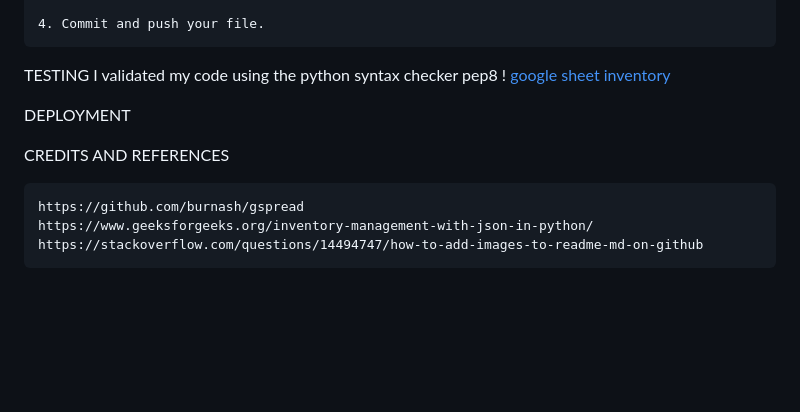
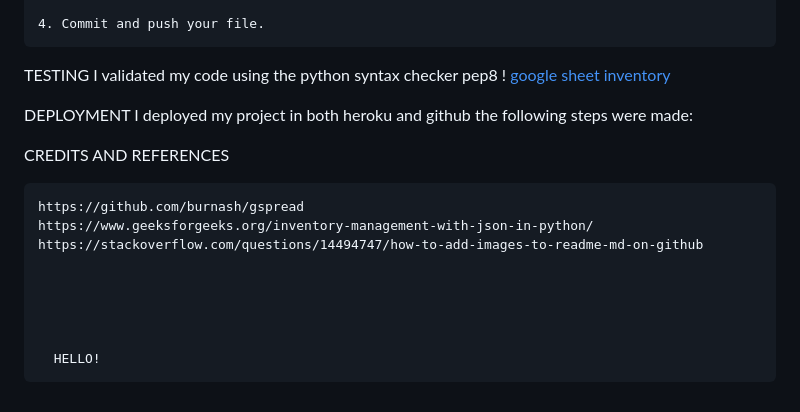
Before and after one commit to elena5875/pythonproject2, a Markdown page: README.md, the part around the change. GitHub-like rendering; blank space fills up the shorter version.

Commit message:
commit message

```diff
--- a/README.md
+++ b/README.md
@@ -89,11 +89,13 @@ PROGRAM BUILD UP
 
 
 TESTING
-I validated my code using the python syntax checker pep8
-!    [google sheet inventory](./images//pythonchecker.jpg)
+    I validated my code using the python syntax checker pep8
+!       [google sheet inventory](./images//pythonchecker.jpg)
 
 
 DEPLOYMENT
+    I deployed my project in both heroku and github
+    the following steps were made:
 
 
 CREDITS AND REFERENCES
@@ -101,3 +103,9 @@ CREDITS AND REFERENCES
     https://github.com/burnash/gspread
     https://www.geeksforgeeks.org/inventory-management-with-json-in-python/
     https://stackoverflow.com/questions/14494747/how-to-add-images-to-readme-md-on-github
+
+
+
+
+
+      HELLO!
```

- **Instructions for the task**
Spot every line in the entries that includes the word "images", and copy each one out.

- **Task response**
-!    [google sheet inventory](./images//pythonchecker.jpg)
+!       [google sheet inventory](./images//pythonchecker.jpg)
     https://stackoverflow.com/questions/14494747/how-to-add-images-to-readme-md-on-github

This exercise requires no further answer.